# EXERCISE MATERIAL:
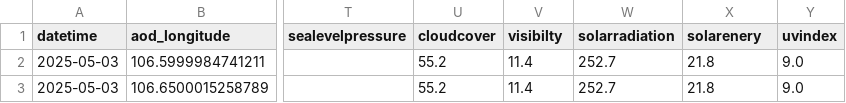
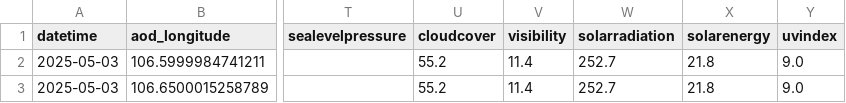
Before and after one commit to just4funyay/Aod-stuff, a CSV file: Aod_project/Aod_data/model/aod_data.csv, drawn as a sheet; only a part is shown, gaps mark what is left out; the diff names each change by its address in the sheet, - before the commit and + after, or states it on an @@ line.

```diff
--- a/Aod_project/Aod_data/model/aod_data.csv
+++ b/Aod_project/Aod_data/model/aod_data.csv
-V1: visibilty
+V1: visibility
-X1: solarenery
+X1: solarenergy
```
Also changed, not shown: 8 other files.
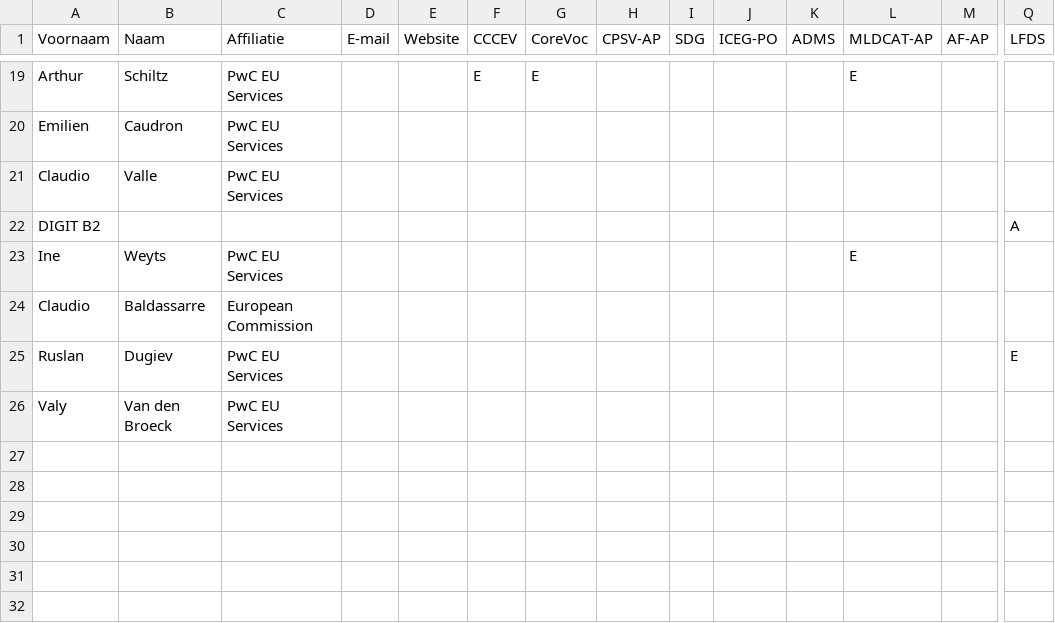
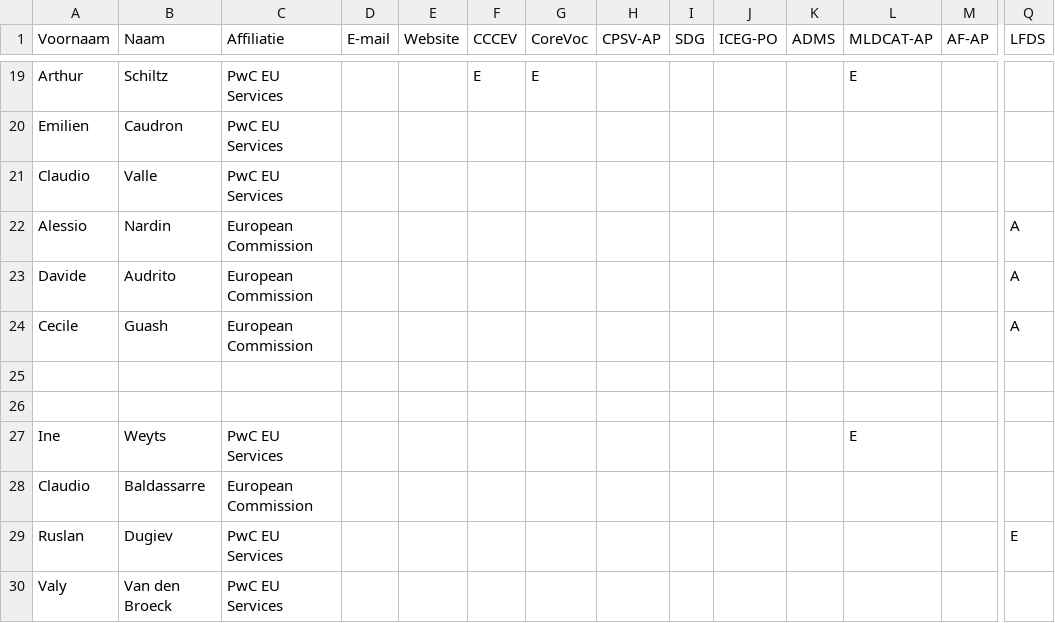
Before and after one commit to SEMICeu/uri.semic.eu-thema, a CSV file: stakeholders.csv, drawn as a sheet; only a part is shown, gaps mark what is left out; addresses are those after the commit; rows hold the shown columns only; the diff names each change by its address in the sheet, - before the commit and + after, or states it on an @@ line.

```diff
--- a/stakeholders.csv
+++ b/stakeholders.csv
+row 22: Alessio | Nardin | European Commission |  |  |  |  |  |  |  |  |  |  | A
+row 23: Davide | Audrito | European Commission |  |  |  |  |  |  |  |  |  |  | A
+row 24: Cecile | Guash | European Commission |  |  |  |  |  |  |  |  |  |  | A
-row 25: DIGIT B2 |  |  |  |  |  |  |  |  |  |  |  |  | A
+row 25: (empty)
+row 26: (empty)
```
Also changed, not shown: 4 other files.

# WORK TO COMPLETE:
Work through the material above and count the lines that contain the word "European". Only the number is to be given.

# RESULT OF THIS EXERCISE:
3